These problems were written after I took notes on index cards on a variety of different curricula such as Saxon, Singapore, Kumon, and Mammoth Math. I then divided the problems into categories and arranged them in order of difficulty. I used my stack of cards for each category to create 36 problems in each category for each week of the school year. You can learn more about my methodogy here.
The categories covered by this fifth grade curriculum are:
- Understanding Numbers
- Word Problems
- Graphs, Charts, and Tables
- Units and Measurement
- Rounding and Estimation
- Ratios and Percentages
In addition to these worksheets, I also have my kid do a logic puzzle each week to help with their critical thinking. In the past we have used Mind Benders (easier) and Logic Safari (much harder). My goal is to play math games with my kids a couple times each month as well to help with their math facts, but this doesn’t always happen.

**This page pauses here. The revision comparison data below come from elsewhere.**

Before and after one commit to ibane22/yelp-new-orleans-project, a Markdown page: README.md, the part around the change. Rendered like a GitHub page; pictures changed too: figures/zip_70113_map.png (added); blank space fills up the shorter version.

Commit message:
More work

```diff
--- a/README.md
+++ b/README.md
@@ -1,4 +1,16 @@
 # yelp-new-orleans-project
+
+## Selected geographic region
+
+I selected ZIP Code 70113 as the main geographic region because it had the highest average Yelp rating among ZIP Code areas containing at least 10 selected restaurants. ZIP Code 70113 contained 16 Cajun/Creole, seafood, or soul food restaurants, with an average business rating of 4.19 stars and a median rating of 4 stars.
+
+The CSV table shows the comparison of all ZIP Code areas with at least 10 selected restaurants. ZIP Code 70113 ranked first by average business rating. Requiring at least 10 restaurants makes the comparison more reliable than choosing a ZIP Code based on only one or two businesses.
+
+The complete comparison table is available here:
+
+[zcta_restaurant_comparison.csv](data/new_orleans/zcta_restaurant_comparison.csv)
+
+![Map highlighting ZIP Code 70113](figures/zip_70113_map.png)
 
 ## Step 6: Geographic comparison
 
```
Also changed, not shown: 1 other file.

My favorite math games for fifth graders are Zeus on the Loose and Prime Climb.
As my kids are getting older, I admit that I find myself questioning if they are doing enough. Because of the 2020 pandemic, my kids were not tested at the end of the last school year, so I do not know for sure if they are still on track. However, I do see progress. While my younger kids typically need help with all or most of their problems, I find that my oldest usually only needs help with 3 or 4 problems each week. The other problems I just check and explain if he made a mistake.
Since my kids do not have all the repetition found in a traditional curriculum, it takes a little longer for skills to be mastered. However, I find that they have to think more critically about the problems which may actually lead to a deeper understanding in the long run. They are definitely not doing their math on autopilot.
Occasionally, I find that I need to give my kids a concentrated lesson on a topic. Since there are so few problems, these sheets highlight areas that a child might be struggling with. Recently, I had to review simplifying fractions with my fifth grader. To make sure he understood, I had him do about 5 practice problems on scratch paper. Sometimes, the repetition is undoubtedly valuable, but I still question whether it is always necessary.
While my family uses these sheets as our math curriculum for the year, I have had several families tell me that these worksheets are a great review either at the beginning or end of a school year. However you decide to use these sheets, I hope they are helpful to you!
Recommended Age Range: Fifth Grade
Time Required: about 30 minutes per week
Difficulty: starts off fairly easy and gets harder as weeks progress
Cost: Free printable
Print out the curriculum and help your child complete one worksheet each week for each of the 36 weeks of school.
Click here for all the Minimalist Math curricula available for different grade levels.